Change listing data:
[Start of Attachment]

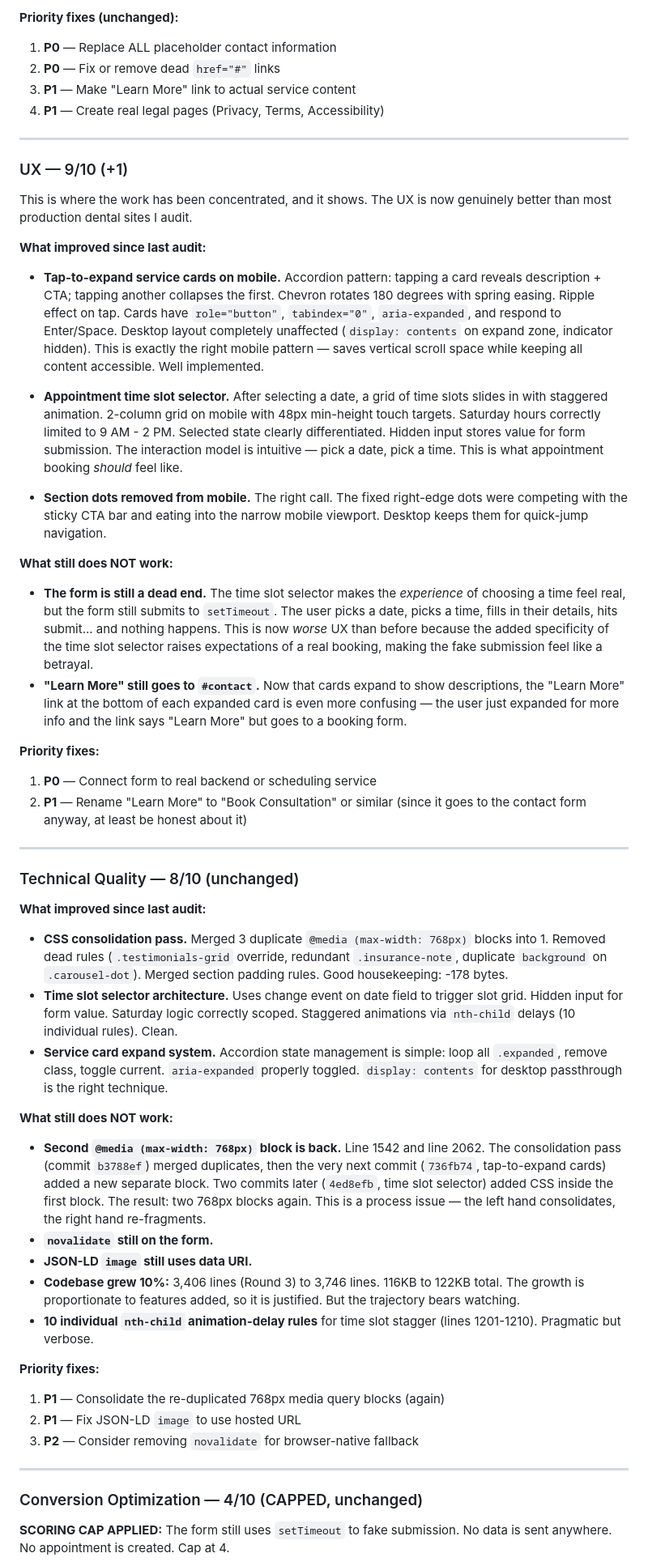
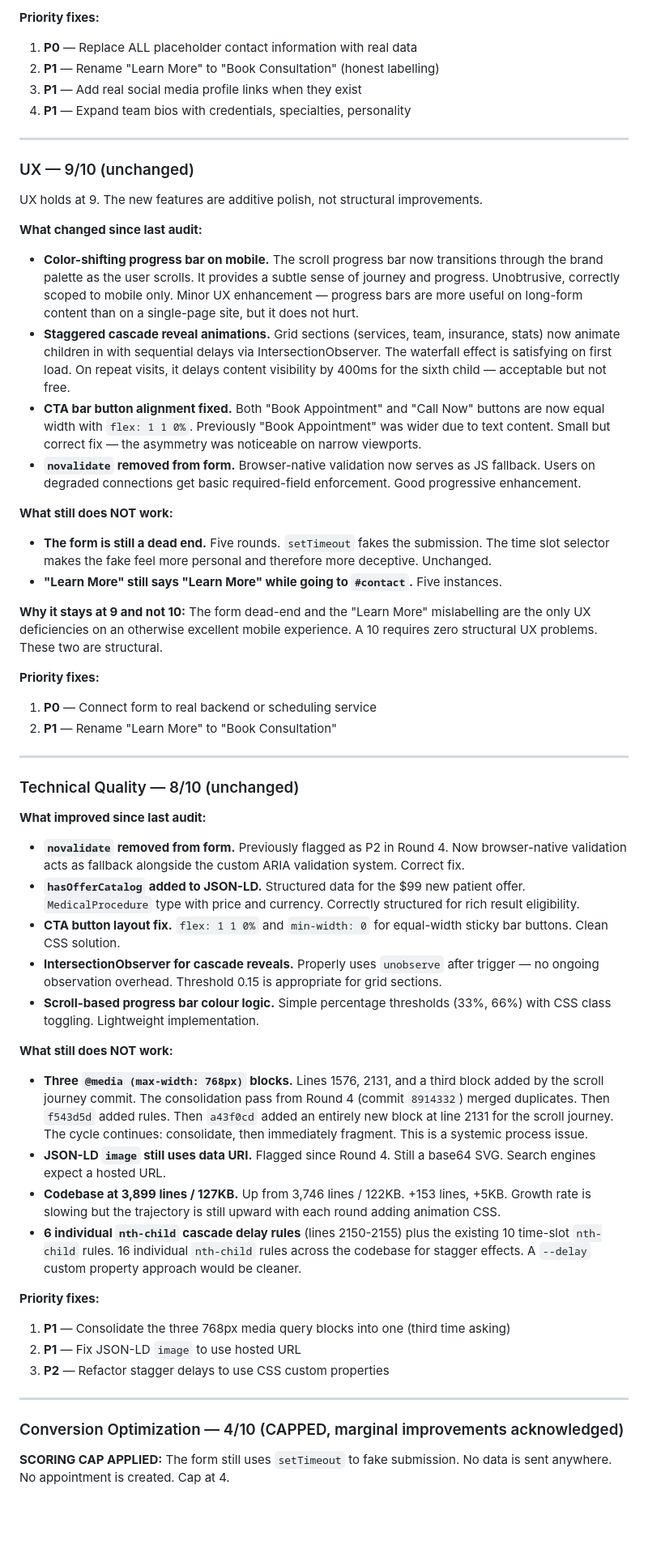
Before and after one commit to zed0minat0r/dental-office-site, a Markdown page: AUDIT.md, the part around one of its changes. Shown at 81% size. Drawn GitHub-style; blank space fills up the shorter version.

```diff
--- a/AUDIT.md
+++ b/AUDIT.md
@@ -116,56 +129,57 @@
 
-**Priority fixes (unchanged):**
-1. **P0** — Replace ALL placeholder contact information
-2. **P0** — Fix or remove dead `href="#"` links
-3. **P1** — Make "Learn More" link to actual service content
-4. **P1** — Create real legal pages (Privacy, Terms, Accessibility)
+**Priority fixes:**
+1. **P0** — Replace ALL placeholder contact information with real data
+2. **P1** — Rename "Learn More" to "Book Consultation" (honest labelling)
+3. **P1** — Add real social media profile links when they exist
+4. **P1** — Expand team bios with credentials, specialties, personality
 
 ---
 
-### UX — 9/10 (+1)
+### UX — 9/10 (unchanged)
 
-This is where the work has been concentrated, and it shows. The UX is now genuinely better than most production dental sites I audit.
+UX holds at 9. The new features are additive polish, not structural improvements.
 
-**What improved since last audit:**
-
-- **Tap-to-expand service cards on mobile.** Accordion pattern: tapping a card reveals description + CTA; tapping another collapses the first. Chevron rotates 180 degrees with spring easing. Ripple effect on tap. Cards have `role="button"`, `tabindex="0"`, `aria-expanded`, and respond to Enter/Space. Desktop layout completely unaffected (`display: contents` on expand zone, indicator hidden). This is exactly the right mobile pattern — saves vertical scroll space while keeping all content accessible. Well implemented.
-
-- **Appointment time slot selector.** After selecting a date, a grid of time slots slides in with staggered animation. 2-column grid on mobile with 48px min-height touch targets. Saturday hours correctly limited to 9 AM - 2 PM. Selected state clearly differentiated. Hidden input stores value for form submission. The interaction model is intuitive — pick a date, pick a time. This is what appointment booking *should* feel like.
-
-- **Section dots removed from mobile.** The right call. The fixed right-edge dots were competing with the sticky CTA bar and eating into the narrow mobile viewport. Desktop keeps them for quick-jump navigation.
+**What changed since last audit:**
+- **Color-shifting progress bar on mobile.** The scroll progress bar now transitions through the brand palette as the user scrolls. It provides a subtle sense of journey and progress. Unobtrusive, correctly scoped to mobile only. Minor UX enhancement — progress bars are more useful on long-form content than on a single-page site, but it does not hurt.
+- **Staggered cascade reveal animations.** Grid sections (services, team, insurance, stats) now animate children in with sequential delays via IntersectionObserver. The waterfall effect is satisfying on first load. On repeat visits, it delays content visibility by 400ms for the sixth child — acceptable but not free.
+- **CTA bar button alignment fixed.** Both "Book Appointment" and "Call Now" buttons are now equal width with `flex: 1 1 0%`. Previously "Book Appointment" was wider due to text content. Small but correct fix — the asymmetry was noticeable on narrow viewports.
+- **`novalidate` removed from form.** Browser-native validation now serves as JS fallback. Users on degraded connections get basic required-field enforcement. Good progressive enhancement.
 
 **What still does NOT work:**
-- **The form is still a dead end.** The time slot selector makes the *experience* of choosing a time feel real, but the form still submits to `setTimeout`. The user picks a date, picks a time, fills in their details, hits submit... and nothing happens. This is now *worse* UX than before because the added specificity of the time slot selector raises expectations of a real booking, making the fake submission feel like a betrayal.
-- **"Learn More" still goes to `#contact`.** Now that cards expand to show descriptions, the "Learn More" link at the bottom of each expanded card is even more confusing — the user just expanded for more info and the link says "Learn More" but goes to a booking form.
+- **The form is still a dead end.** Five rounds. `setTimeout` fakes the submission. The time slot selector makes the fake feel more personal and therefore more deceptive. Unchanged.
+- **"Learn More" still says "Learn More" while going to `#contact`.** Five instances.
+
+**Why it stays at 9 and not 10:** The form dead-end and the "Learn More" mislabelling are the only UX deficiencies on an otherwise excellent mobile experience. A 10 requires zero structural UX problems. These two are structural.
 
 **Priority fixes:**
 1. **P0** — Connect form to real backend or scheduling service
-2. **P1** — Rename "Learn More" to "Book Consultation" or similar (since it goes to the contact form anyway, at least be honest about it)
+2. **P1** — Rename "Learn More" to "Book Consultation"
 
 ---
 
 ### Technical Quality — 8/10 (unchanged)
 
 **What improved since last audit:**
-- **CSS consolidation pass.** Merged 3 duplicate `@media (max-width: 768px)` blocks into 1. Removed dead rules (`.testimonials-grid` override, redundant `.insurance-note`, duplicate `background` on `.carousel-dot`). Merged section padding rules. Good housekeeping: -178 bytes.
-- **Time slot selector architecture.** Uses change event on date field to trigger slot grid. Hidden input for form value. Saturday logic correctly scoped. Staggered animations via `nth-child` delays (10 individual rules). Clean.
-- **Service card expand system.** Accordion state management is simple: loop all `.expanded`, remove class, toggle current. `aria-expanded` properly toggled. `display: contents` for desktop passthrough is the right technique.
+- **`novalidate` removed from form.** Previously flagged as P2 in Round 4. Now browser-native validation acts as fallback alongside the custom ARIA validation system. Correct fix.
+- **`hasOfferCatalog` added to JSON-LD.** Structured data for the $99 new patient offer. `MedicalProcedure` type with price and currency. Correctly structured for rich result eligibility.
+- **CTA button layout fix.** `flex: 1 1 0%` and `min-width: 0` for equal-width sticky bar buttons. Clean CSS solution.
+- **IntersectionObserver for cascade reveals.** Properly uses `unobserve` after trigger — no ongoing observation overhead. Threshold 0.15 is appropriate for grid sections.
+- **Scroll-based progress bar colour logic.** Simple percentage thresholds (33%, 66%) with CSS class toggling. Lightweight implementation.
 
 **What still does NOT work:**
-- **Second `@media (max-width: 768px)` block is back.** Line 1542 and line 2062. The consolidation pass (commit `b3788ef`) merged duplicates, then the very next commit (`736fb74`, tap-to-expand cards) added a new separate block. Two commits later (`4ed8efb`, time slot selector) added CSS inside the first block. The result: two 768px blocks again. This is a process issue — the left hand consolidates, the right hand re-fragments.
-- **`novalidate` still on the form.**
-- **JSON-LD `image` still uses data URI.**
-- **Codebase grew 10%:** 3,406 lines (Round 3) to 3,746 lines. 116KB to 122KB total. The growth is proportionate to features added, so it is justified. But the trajectory bears watching.
-- **10 individual `nth-child` animation-delay rules** for time slot stagger (lines 1201-1210). Pragmatic but verbose.
+- **Three `@media (max-width: 768px)` blocks.** Lines 1576, 2131, and a third block added by the scroll journey commit. The consolidation pass from Round 4 (commit `8914332`) merged duplicates. Then `f543d5d` added rules. Then `a43f0cd` added an entirely new block at line 2131 for the scroll journey. The cycle continues: consolidate, then immediately fragment. This is a systemic process issue.
+- **JSON-LD `image` still uses data URI.** Flagged since Round 4. Still a base64 SVG. Search engines expect a hosted URL.
+- **Codebase at 3,899 lines / 127KB.** Up from 3,746 lines / 122KB. +153 lines, +5KB. Growth rate is slowing but the trajectory is still upward with each round adding animation CSS.
+- **6 individual `nth-child` cascade delay rules** (lines 2150-2155) plus the existing 10 time-slot `nth-child` rules. 16 individual `nth-child` rules across the codebase for stagger effects. A `--delay` custom property approach would be cleaner.
 
 **Priority fixes:**
-1. **P1** — Consolidate the re-duplicated 768px media query blocks (again)
+1. **P1** — Consolidate the three 768px media query blocks into one (third time asking)
 2. **P1** — Fix JSON-LD `image` to use hosted URL
-3. **P2** — Consider removing `novalidate` for browser-native fallback
+3. **P2** — Refactor stagger delays to use CSS custom properties
 
 ---
 
-### Conversion Optimization — 4/10 (CAPPED, unchanged)
+### Conversion Optimization — 4/10 (CAPPED, marginal improvements acknowledged)
 
 **SCORING CAP APPLIED:** The form still uses `setTimeout` to fake submission. No data is sent anywhere. No appointment is created. Cap at 4.
 
```
Also changed, not shown: other parts of AUDIT.md (+74 -53 lines), CHANGELOG.md (+11 -0 lines).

[End of Attachment]

_Assignment:_
Looking at the entries above, find how many lines include the word "IntersectionObserver" and write that number alone.

_Output for this exercise:_
2